In the entries below, find the lines that include "description" and give their number as the whole reply.

Top of Material to process

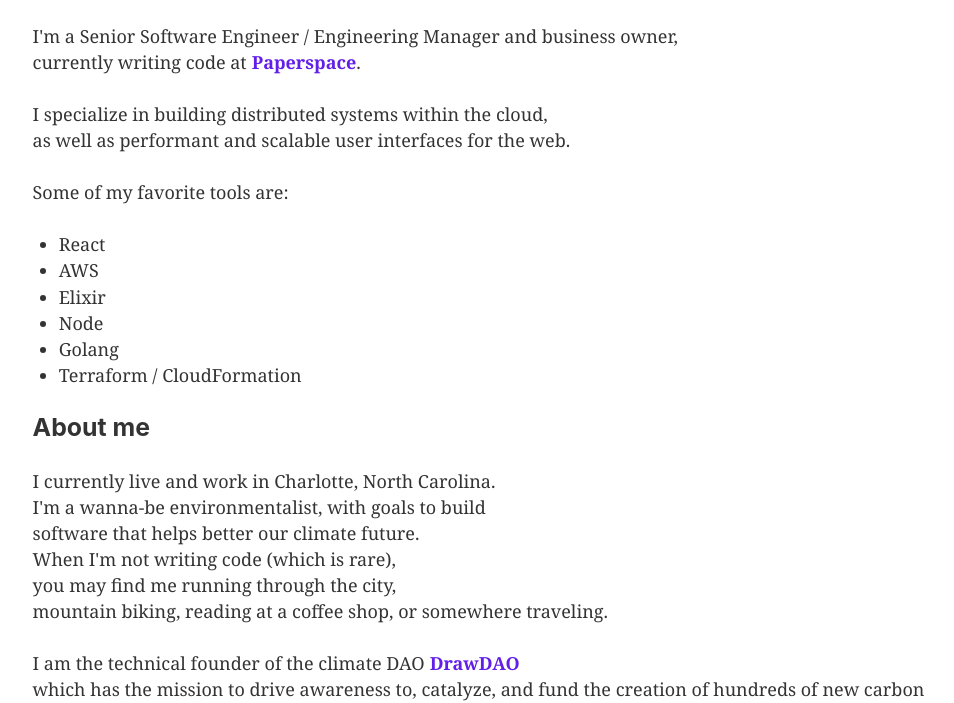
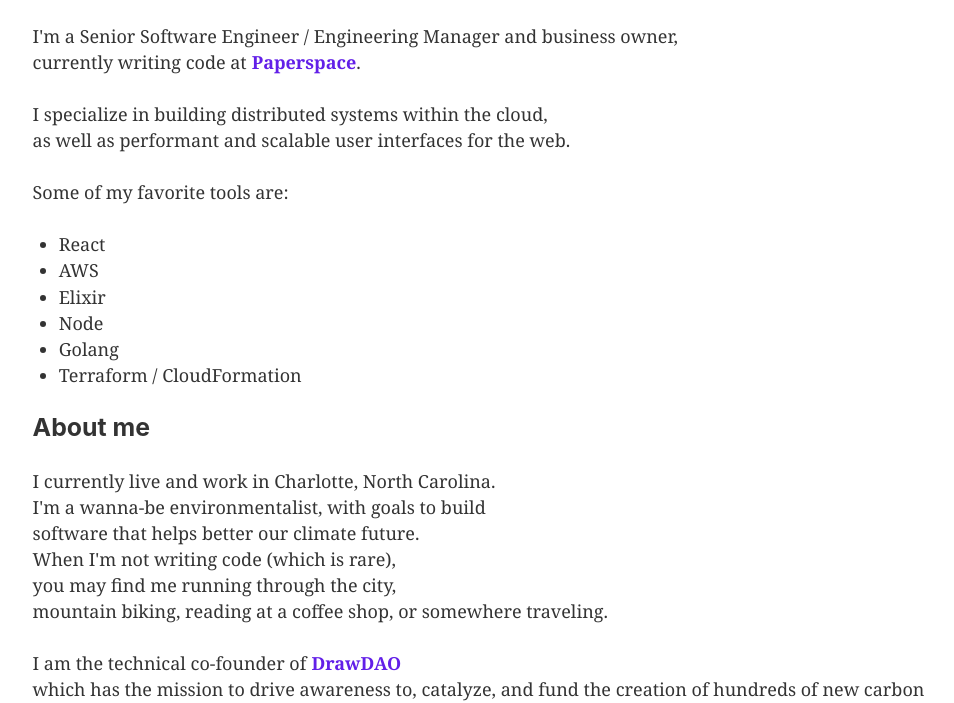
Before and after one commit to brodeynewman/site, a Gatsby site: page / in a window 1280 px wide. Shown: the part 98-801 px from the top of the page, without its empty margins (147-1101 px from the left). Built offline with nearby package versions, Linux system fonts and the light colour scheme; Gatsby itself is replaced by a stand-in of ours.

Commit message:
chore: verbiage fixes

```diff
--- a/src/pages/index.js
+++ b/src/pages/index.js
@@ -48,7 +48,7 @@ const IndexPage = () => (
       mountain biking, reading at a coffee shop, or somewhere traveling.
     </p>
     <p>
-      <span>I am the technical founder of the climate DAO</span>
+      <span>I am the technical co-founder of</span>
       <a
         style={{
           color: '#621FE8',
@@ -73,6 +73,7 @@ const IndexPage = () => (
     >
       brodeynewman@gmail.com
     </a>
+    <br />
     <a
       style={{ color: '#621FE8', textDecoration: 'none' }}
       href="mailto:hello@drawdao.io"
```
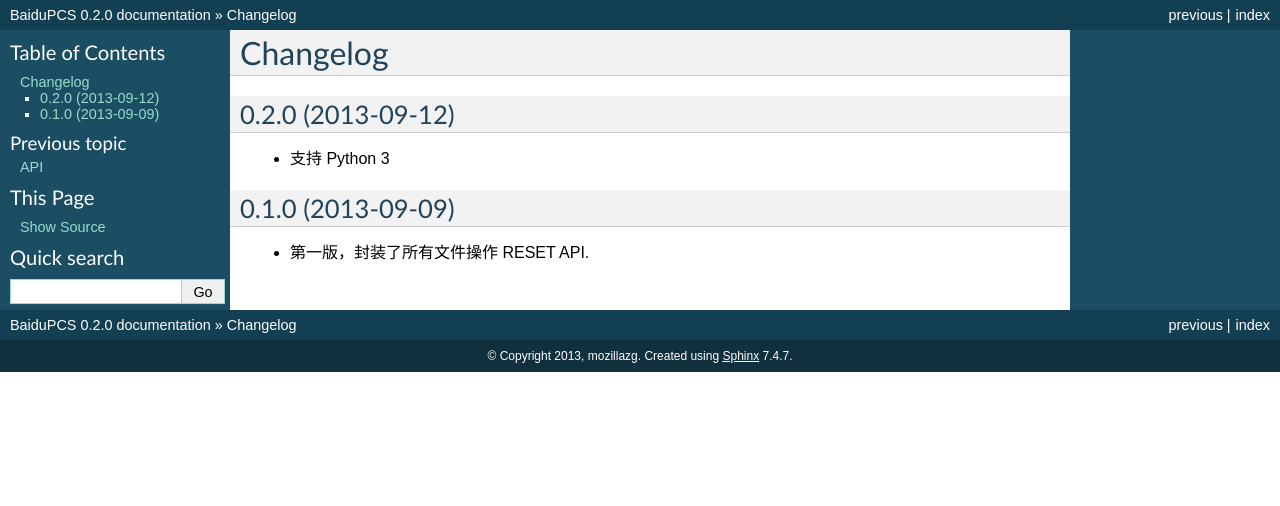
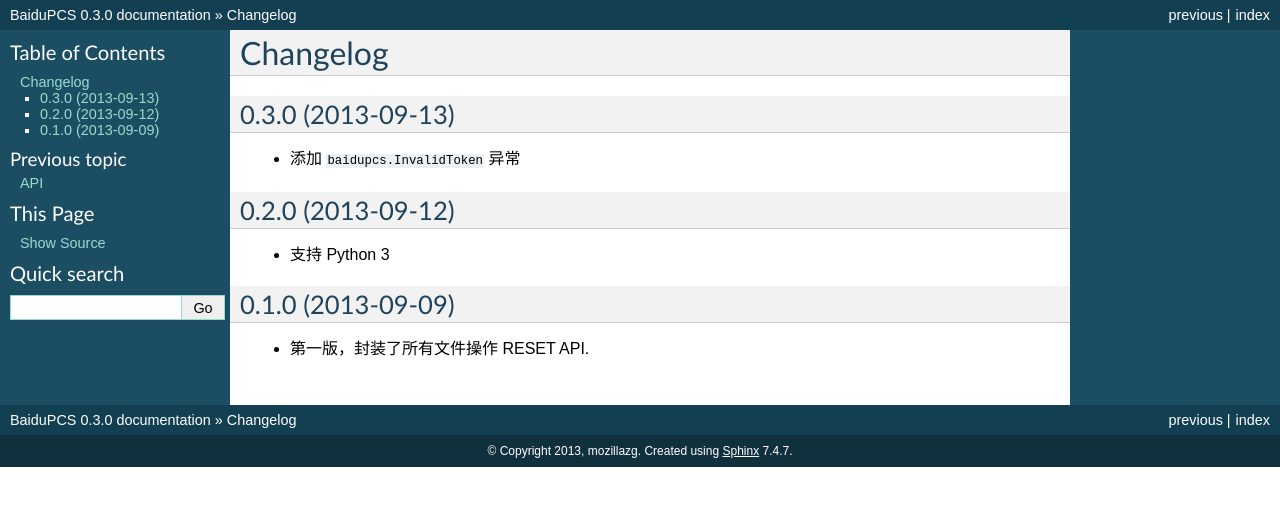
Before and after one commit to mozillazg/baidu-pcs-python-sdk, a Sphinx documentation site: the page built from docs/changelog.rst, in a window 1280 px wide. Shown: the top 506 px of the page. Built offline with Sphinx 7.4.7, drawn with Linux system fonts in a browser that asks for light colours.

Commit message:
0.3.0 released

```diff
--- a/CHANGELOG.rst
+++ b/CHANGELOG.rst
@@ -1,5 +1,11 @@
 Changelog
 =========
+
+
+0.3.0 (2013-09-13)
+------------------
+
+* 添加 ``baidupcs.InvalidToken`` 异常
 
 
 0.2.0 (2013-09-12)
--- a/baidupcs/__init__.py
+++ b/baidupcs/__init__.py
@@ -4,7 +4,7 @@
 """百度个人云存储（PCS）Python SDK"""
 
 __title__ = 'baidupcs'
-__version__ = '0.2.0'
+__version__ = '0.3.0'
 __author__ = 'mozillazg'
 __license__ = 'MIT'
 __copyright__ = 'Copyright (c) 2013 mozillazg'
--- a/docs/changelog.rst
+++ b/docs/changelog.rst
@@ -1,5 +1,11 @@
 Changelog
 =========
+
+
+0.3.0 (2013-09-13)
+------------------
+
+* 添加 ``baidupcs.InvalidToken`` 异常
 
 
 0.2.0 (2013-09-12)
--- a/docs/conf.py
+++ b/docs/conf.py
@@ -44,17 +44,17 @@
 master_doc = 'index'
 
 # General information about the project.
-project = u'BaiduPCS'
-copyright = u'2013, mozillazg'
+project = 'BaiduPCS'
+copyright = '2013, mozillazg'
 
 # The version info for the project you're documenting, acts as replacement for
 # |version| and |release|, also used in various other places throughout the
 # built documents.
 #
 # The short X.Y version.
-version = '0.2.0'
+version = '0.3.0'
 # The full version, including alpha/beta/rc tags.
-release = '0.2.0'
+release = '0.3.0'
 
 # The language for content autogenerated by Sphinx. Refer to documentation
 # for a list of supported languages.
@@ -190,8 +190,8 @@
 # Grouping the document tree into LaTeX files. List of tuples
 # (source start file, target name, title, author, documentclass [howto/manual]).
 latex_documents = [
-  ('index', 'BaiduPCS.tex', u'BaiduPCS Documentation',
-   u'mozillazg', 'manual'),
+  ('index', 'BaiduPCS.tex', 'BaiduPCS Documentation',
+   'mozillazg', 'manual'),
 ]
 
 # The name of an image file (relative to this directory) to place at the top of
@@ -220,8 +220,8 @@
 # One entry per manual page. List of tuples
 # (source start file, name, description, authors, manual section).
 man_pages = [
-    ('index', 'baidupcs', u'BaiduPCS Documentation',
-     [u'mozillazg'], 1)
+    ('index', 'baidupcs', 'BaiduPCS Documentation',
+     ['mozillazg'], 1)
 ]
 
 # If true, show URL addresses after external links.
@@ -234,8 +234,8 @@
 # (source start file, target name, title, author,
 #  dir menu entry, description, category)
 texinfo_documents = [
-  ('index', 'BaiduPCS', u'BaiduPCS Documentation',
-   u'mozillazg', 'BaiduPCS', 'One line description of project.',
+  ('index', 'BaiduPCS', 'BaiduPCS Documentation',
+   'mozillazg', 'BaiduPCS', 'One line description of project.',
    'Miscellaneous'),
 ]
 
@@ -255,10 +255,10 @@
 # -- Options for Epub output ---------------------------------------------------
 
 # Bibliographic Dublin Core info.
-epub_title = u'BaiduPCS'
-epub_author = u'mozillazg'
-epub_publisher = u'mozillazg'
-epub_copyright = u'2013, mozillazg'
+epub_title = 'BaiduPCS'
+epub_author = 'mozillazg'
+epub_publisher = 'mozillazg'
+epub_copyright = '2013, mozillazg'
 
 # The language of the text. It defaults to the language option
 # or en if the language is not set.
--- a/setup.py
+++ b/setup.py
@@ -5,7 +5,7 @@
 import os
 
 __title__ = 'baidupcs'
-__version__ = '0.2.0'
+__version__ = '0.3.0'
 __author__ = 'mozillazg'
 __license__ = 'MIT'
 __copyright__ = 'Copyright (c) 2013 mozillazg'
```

Bottom of Material to process

:: Answer ::
4